us male economists, though some also for our female colleagues (I am arguing purely in terms of heterosexual people for simplicity, but this also extends to gay and lesbian economists): First, call out bad behaviour when you see it (I have done so in a ‘borderline
case’ though have never been in a really serious situation). Second, no locker room talk among academic economists (if you really urge to have such conversations, get a separate group of friends). Third, young economists should be explicitly encouraged
to speak out, both privately if they perceive certain words or behaviour as crossing a line, and publicly if it clearly has gone too far. I sincerely hope that I will be told clearly if my behaviour has crossed a line even though I have no intention of doing
so. These are some initial thoughts; there is certainly much more to say and to do and I hope that the social media storm of the past weeks will lead to a serious conversation and continuous improvements.
Finally, I saw one tweet this weekend which encouraged victims of sexual harassment to ask editors to not send a submitted paper to this specific person as reviewer. Being an editor, I fully concur with this! If
you feel that there is a person that should be ineligible as a reviewer for your paper for such (or other) reasons, say so!
In a nutshell, there will always be
bad apples – calling them to order early on or forcefully going against them is important. As important is the overall work environment. We will not change the world overnight, but we can (and have to) take small steps. Let’s hope we
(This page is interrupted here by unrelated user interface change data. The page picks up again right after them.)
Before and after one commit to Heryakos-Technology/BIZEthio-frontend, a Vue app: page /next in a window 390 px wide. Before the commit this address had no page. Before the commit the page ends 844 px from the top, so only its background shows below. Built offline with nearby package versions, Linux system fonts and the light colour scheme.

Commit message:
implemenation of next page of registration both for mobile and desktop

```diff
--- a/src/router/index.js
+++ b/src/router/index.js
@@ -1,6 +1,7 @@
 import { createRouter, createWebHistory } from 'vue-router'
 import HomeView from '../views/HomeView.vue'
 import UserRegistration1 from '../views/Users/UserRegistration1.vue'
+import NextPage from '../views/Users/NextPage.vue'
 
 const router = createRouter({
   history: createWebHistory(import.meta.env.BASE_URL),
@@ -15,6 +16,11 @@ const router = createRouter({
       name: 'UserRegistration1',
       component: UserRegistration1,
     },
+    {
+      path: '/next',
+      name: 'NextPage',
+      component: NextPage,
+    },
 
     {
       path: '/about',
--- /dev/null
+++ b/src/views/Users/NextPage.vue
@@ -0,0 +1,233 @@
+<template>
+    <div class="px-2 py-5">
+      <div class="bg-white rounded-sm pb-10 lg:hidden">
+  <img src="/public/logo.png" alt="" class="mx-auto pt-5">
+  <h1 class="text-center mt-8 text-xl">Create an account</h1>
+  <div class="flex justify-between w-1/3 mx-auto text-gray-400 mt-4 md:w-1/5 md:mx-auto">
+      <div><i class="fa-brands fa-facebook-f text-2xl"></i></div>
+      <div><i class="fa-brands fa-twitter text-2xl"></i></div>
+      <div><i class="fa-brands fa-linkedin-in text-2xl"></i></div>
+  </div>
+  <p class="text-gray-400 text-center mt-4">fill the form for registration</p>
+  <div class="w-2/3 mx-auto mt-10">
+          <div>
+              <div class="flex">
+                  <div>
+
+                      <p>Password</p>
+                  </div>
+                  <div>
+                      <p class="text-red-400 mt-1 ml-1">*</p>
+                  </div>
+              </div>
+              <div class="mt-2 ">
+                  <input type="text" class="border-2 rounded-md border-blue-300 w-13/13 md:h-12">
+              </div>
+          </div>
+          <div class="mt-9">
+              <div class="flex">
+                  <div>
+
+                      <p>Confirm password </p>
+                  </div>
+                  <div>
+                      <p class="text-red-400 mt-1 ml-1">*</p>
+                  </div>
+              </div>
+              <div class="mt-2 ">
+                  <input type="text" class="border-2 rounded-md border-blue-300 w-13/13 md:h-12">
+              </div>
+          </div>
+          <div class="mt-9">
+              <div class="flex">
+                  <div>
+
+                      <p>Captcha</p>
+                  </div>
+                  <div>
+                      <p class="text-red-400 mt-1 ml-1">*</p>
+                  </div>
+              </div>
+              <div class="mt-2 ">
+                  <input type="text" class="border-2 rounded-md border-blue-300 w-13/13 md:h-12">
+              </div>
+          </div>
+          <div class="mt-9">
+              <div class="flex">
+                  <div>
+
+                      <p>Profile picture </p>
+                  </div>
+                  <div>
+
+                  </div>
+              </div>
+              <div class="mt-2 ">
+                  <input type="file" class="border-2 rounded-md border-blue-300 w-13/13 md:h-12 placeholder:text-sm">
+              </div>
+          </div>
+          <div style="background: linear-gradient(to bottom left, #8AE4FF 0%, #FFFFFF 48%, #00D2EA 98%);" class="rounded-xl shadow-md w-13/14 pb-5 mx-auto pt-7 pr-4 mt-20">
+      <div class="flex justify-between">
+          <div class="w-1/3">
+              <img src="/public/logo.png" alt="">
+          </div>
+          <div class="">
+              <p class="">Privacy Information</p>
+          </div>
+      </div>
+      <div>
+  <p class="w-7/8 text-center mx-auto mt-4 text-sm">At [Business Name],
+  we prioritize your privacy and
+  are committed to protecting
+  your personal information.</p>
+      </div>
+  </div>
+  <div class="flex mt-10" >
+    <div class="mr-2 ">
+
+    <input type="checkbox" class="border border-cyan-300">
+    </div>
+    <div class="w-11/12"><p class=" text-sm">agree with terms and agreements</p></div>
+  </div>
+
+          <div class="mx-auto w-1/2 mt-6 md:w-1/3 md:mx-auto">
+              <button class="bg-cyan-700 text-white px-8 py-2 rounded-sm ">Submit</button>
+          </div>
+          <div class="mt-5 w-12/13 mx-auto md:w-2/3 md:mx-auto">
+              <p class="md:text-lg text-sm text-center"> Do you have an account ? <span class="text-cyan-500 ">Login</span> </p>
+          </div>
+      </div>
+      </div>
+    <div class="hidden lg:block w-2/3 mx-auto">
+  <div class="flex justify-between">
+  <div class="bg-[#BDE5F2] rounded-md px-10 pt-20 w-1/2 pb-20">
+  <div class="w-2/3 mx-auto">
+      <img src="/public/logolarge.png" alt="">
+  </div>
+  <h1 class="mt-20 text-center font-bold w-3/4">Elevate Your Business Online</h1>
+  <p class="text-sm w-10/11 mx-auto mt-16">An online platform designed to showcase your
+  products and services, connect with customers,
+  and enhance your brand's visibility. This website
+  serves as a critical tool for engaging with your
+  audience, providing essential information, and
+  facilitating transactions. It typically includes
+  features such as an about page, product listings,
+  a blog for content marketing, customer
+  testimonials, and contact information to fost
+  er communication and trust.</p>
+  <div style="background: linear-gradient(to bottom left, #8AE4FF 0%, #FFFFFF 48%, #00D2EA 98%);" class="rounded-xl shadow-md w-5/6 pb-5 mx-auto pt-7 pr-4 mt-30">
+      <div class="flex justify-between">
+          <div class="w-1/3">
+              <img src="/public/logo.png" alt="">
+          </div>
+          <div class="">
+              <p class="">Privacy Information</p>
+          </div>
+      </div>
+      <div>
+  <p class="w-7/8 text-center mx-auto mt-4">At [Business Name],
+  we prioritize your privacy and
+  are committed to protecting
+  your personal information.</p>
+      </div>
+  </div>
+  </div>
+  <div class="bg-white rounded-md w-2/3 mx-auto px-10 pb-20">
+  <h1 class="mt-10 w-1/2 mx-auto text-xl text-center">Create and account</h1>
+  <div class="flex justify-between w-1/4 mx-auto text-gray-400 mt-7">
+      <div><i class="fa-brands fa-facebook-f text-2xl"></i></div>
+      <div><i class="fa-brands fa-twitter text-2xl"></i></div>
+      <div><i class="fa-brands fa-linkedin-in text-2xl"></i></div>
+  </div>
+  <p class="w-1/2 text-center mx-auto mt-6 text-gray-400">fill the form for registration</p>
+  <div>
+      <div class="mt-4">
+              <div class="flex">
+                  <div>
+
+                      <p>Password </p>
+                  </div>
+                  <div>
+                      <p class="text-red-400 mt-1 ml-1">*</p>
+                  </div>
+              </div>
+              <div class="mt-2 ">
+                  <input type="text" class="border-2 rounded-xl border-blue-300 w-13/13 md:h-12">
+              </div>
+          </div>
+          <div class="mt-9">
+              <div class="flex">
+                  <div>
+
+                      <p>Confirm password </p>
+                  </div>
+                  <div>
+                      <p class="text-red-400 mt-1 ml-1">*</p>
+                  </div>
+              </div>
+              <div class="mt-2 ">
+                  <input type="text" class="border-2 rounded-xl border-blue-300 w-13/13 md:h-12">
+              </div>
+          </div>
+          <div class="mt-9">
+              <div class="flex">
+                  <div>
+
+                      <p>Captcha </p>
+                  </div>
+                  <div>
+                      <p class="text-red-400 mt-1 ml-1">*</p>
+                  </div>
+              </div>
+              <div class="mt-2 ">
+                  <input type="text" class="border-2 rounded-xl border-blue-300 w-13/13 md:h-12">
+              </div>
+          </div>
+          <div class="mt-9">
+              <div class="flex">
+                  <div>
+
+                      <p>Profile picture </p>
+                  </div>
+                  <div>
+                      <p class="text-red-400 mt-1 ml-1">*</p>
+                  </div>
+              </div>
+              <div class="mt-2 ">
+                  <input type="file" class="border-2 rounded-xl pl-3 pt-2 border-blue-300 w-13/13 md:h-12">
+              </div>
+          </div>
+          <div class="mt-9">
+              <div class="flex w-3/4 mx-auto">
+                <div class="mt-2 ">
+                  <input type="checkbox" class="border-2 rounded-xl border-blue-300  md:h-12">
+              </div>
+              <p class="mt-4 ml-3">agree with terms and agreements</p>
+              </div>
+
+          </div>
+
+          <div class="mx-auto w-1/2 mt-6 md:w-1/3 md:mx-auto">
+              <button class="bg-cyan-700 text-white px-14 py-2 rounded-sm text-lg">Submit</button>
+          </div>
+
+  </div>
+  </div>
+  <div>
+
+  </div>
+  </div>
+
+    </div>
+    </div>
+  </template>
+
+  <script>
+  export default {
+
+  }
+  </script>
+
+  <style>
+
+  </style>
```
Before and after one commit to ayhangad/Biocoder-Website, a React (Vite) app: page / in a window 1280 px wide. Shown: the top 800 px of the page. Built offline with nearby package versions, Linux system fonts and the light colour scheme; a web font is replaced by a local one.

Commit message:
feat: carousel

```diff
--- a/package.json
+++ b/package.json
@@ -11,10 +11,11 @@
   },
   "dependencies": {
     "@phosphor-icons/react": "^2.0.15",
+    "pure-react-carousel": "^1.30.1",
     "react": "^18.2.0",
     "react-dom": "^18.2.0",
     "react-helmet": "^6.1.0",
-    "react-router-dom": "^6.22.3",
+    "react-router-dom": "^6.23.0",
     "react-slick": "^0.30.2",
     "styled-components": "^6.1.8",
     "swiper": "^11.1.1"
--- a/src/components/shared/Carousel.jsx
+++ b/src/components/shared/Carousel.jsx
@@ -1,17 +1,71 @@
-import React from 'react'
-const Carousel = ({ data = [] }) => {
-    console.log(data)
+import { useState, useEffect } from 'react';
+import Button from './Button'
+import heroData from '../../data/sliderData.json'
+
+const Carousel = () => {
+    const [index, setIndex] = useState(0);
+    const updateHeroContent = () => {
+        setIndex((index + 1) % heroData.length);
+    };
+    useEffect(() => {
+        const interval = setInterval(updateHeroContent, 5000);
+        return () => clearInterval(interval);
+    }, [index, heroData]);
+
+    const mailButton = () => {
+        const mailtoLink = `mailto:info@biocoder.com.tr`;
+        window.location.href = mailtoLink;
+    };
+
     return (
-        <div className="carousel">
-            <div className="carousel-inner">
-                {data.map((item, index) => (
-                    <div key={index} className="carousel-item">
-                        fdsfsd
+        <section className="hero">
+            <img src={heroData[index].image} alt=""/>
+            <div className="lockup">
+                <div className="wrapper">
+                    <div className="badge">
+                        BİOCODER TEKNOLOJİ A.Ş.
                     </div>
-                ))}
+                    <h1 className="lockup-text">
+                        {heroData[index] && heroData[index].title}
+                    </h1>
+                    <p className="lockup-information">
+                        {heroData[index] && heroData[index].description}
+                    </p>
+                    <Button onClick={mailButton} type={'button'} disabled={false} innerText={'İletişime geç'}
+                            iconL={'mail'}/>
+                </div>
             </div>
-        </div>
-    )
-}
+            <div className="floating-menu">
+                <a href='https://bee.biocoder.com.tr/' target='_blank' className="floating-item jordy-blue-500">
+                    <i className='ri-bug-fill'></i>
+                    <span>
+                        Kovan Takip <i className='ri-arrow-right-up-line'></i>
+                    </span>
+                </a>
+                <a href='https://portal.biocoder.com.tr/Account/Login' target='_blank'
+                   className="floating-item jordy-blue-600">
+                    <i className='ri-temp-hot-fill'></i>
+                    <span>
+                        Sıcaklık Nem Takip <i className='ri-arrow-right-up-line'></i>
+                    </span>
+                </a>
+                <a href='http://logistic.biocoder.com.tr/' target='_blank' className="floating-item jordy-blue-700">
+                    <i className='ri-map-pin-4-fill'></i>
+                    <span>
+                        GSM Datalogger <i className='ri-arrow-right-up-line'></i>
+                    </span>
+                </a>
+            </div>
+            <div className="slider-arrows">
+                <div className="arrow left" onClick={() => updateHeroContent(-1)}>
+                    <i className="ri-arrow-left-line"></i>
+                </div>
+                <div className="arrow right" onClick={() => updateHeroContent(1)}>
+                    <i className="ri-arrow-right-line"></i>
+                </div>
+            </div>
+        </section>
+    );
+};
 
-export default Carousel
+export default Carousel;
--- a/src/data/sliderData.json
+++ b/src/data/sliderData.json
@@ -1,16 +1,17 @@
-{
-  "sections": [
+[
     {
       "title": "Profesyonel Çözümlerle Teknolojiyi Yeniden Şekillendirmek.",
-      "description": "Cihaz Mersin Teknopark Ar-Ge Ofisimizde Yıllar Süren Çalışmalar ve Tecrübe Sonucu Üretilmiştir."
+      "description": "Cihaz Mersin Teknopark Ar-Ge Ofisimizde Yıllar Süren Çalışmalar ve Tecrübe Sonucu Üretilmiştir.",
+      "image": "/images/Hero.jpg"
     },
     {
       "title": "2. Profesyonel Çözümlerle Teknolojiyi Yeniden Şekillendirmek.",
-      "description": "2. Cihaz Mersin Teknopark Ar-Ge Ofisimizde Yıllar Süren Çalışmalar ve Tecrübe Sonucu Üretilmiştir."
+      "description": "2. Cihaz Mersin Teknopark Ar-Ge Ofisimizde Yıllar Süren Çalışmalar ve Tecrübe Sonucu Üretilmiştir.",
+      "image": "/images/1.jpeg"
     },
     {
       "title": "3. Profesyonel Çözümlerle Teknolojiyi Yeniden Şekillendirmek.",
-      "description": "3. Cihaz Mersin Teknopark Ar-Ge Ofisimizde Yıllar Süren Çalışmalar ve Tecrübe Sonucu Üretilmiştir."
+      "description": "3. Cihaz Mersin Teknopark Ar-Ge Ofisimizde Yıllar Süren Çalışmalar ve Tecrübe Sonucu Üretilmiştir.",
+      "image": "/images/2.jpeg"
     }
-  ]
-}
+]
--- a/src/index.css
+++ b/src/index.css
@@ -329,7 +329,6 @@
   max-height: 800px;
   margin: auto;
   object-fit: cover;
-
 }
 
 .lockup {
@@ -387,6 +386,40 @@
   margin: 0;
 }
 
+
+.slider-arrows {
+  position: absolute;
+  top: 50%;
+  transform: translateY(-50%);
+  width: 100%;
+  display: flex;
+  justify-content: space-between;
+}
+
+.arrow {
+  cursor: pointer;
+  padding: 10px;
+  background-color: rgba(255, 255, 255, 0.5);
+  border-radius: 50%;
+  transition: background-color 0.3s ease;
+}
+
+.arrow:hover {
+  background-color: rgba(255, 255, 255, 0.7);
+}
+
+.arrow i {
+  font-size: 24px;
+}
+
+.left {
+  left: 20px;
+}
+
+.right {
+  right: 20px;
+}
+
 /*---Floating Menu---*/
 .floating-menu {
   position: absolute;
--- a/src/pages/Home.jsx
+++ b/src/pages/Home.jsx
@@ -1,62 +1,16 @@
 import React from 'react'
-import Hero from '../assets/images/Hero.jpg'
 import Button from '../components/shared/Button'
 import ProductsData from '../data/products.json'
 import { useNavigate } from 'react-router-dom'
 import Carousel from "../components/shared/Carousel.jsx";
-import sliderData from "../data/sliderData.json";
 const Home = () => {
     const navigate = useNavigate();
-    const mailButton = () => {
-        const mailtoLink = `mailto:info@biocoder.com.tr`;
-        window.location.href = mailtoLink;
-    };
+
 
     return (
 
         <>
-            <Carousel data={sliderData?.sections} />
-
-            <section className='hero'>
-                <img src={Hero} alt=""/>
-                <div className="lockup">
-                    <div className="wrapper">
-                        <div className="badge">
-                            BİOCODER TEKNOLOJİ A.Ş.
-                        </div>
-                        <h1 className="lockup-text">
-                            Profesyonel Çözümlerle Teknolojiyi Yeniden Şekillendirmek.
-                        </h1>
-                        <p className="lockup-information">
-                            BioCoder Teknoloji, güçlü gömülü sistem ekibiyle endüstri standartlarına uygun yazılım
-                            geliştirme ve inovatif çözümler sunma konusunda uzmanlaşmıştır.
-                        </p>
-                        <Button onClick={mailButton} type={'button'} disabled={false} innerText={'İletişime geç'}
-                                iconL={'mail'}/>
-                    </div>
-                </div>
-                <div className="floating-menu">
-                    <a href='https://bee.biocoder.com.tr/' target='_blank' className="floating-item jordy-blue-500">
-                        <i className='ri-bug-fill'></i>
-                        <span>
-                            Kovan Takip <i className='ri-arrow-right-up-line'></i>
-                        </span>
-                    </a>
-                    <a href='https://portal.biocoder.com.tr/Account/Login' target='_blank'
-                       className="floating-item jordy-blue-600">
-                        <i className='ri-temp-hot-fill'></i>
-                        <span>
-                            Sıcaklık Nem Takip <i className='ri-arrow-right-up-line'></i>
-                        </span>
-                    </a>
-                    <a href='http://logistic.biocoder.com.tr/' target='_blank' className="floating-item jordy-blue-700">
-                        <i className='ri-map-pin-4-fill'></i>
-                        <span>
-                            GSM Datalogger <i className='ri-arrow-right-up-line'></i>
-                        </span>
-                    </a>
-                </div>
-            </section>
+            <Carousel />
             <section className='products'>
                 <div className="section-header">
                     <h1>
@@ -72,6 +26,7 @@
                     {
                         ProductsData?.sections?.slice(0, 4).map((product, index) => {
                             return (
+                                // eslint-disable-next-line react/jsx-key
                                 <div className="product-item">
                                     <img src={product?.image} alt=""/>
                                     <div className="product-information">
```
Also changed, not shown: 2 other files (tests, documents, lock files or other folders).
can channel the justified anger into a better work environment, for everyone's benefit!